The most substantial change is that Donald Trump is now president, and Barack Obama is not. The U.S. no longer needs to sacrifice its foreign policy and its economy in order to keep its banker happy.
The U.S. economy is still expanding, and expanding at a faster rate under Trump than it was under Obama. The dollar is stronger, and the U.S. government bond market is in demand.
Currently the yield on the 10 year U.S. Treasury is 2.37% thanks to the beginnings of normalization of interest rate policy by the Federal Reserve. The higher interest rates do not reflect actual demand for U.S. Treasury securities. Instead they reflect a strong organic economy, not dependent on quantitative easing or artificially low interest rates.
Much of the world cannot say the same thing.
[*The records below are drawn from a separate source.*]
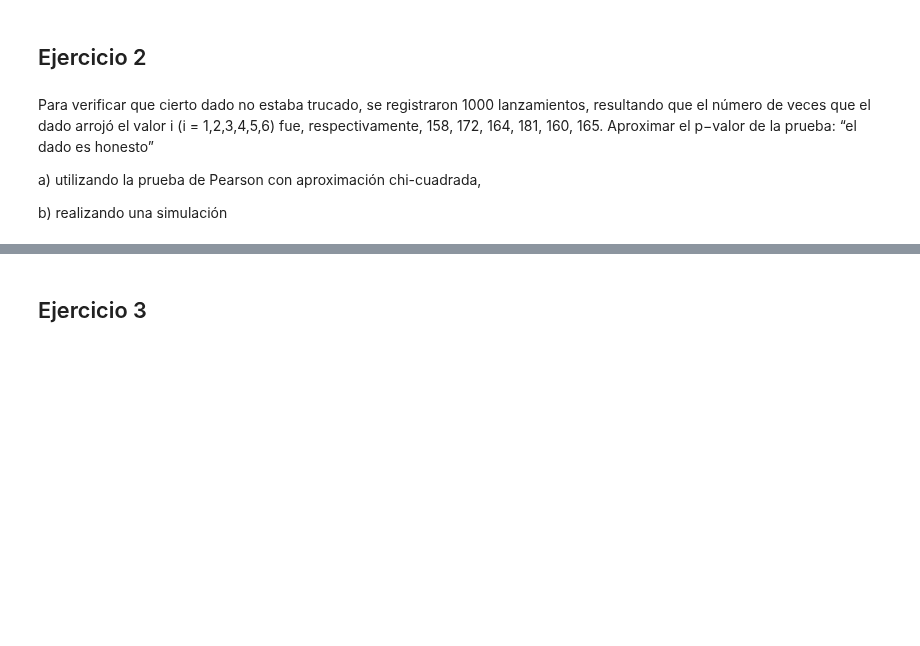
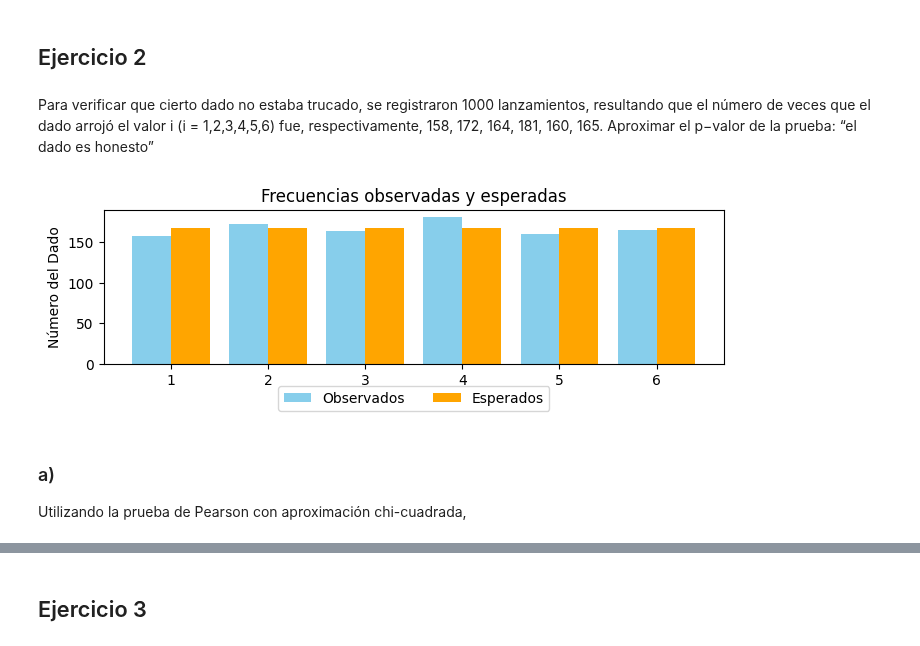
Before and after one commit to ramiro-l/ModelosYSimulacionFAMAF, a Jupyter notebook: Práctico7.ipynb, the cells around one changed output, grey strips where cells are left out. Saved outputs shown, nothing was run; the diff lists cells and outputs as text; code cells hidden in the pictures; blank space fills up the shorter version.

```diff
--- a/Práctico7.ipynb
+++ b/Práctico7.ipynb
@@ -174,7 +339,32 @@ p_valor_con_mejora(564, 0.8617, [0.25, 0.5, 0.25], 10_000)
 ## Ejercicio 2
 # %% [markdown]
 Para verificar que cierto dado no estaba trucado, se registraron 1000 lanzamientos, resultando que el número de veces que el dado arrojó el valor i (i = 1,2,3,4,5,6) fue, respectivamente, 158, 172, 164, 181, 160, 165. Aproximar el p−valor de la prueba: “el dado es honesto”
-
-a) utilizando la prueba de Pearson con aproximación chi-cuadrada,
-
-b) realizando una simulación
+# %%
+#@title Grafico
+import matplotlib.pyplot as plt
+import numpy as np
+
+categorias = ['1', '2', '3', '4', '5', '6']
+observados = np.array([158, 172, 164, 181, 160, 165])
+total = sum(observados)
+
+prob_teoricas = np.array([1/6]*6)
+esperados = total * prob_teoricas
+
+x = np.arange(len(categorias))
+
+plt.figure(figsize=(8, 2))
+plt.bar(x - 0.2, observados, width=0.4, label='Observados', color='skyblue')
+plt.bar(x + 0.2, esperados, width=0.4, label='Esperados', color='orange')
+
+plt.xticks(x, categorias)
+plt.ylabel('Número del Dado')
+plt.title('Frecuencias observadas y esperadas')
+plt.legend(loc='upper center', bbox_to_anchor=(0.5, -0.1), ncol=2)
+plt.show()
+# %% [output]
+[figure, added]
+# %% [markdown]
+### a)
+
+Utilizando la prueba de Pearson con aproximación chi-cuadrada,
```
Also changed, not shown: parts of 24 cells of this notebook.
By contrast interest rates on the 10 year Hong Kong Treasury note is 1.36%. In Singapore it’s 2.13%. In more developed countries like Germany and Japan, the 10 year government notes are yielding negative interest rates as of Friday.
In short, if you want to buy government bonds, the United States is the best value out there. So, regardless of what the Chinese do with their U.S. debt, there will still be buyers for United States Treasury securities because: 1) U.S. Treasuries have high relative value compared to other countries; 2) the dollar is strong; and 3) the U.S. economy is strong, even without super-low interest rates.
Besides the high relative value U.S. Treasuries offer, there are other reasons why China lacks leverage as a foreign banker.
The Federal Reserve has reduced their balance sheet by about $1 trillion since quantitative easing. Under Obama it reached a high of about $5 trillion. Since the end of quantitative easing, that position has been reduced to about $4 trillion. If the Chinese were to sell $1 trillion worth of U.S. government securities the Federal Reserve could buy them at any price China asks.
Maybe the Fed wouldn’t want to buy them, but consider this:
Imagine a tweet where Trump asks America if they want the Federal Reserve to buy back $1 trillion of American debt from China, thereby 1) reducing our foreign debt; and 2) guaranteeing a Chinese loss on the debt by their own actions.
Democrat heads would explode, the Chinese would be apologetic, Europe would condemn Trump, economists would huff and say harumpf, but the mass of people would be with him.
And in this, you can see what I meant. People decide these things emotionally. But it this case Trump’s argument is also backed up by facts.
And under any circumstances I can imagine intellectually, I see America coming out a winner.
John Ransom is politics and economics writer/editor with offices in Washington DC, Singapore. You can find him on Facebook @ here and here.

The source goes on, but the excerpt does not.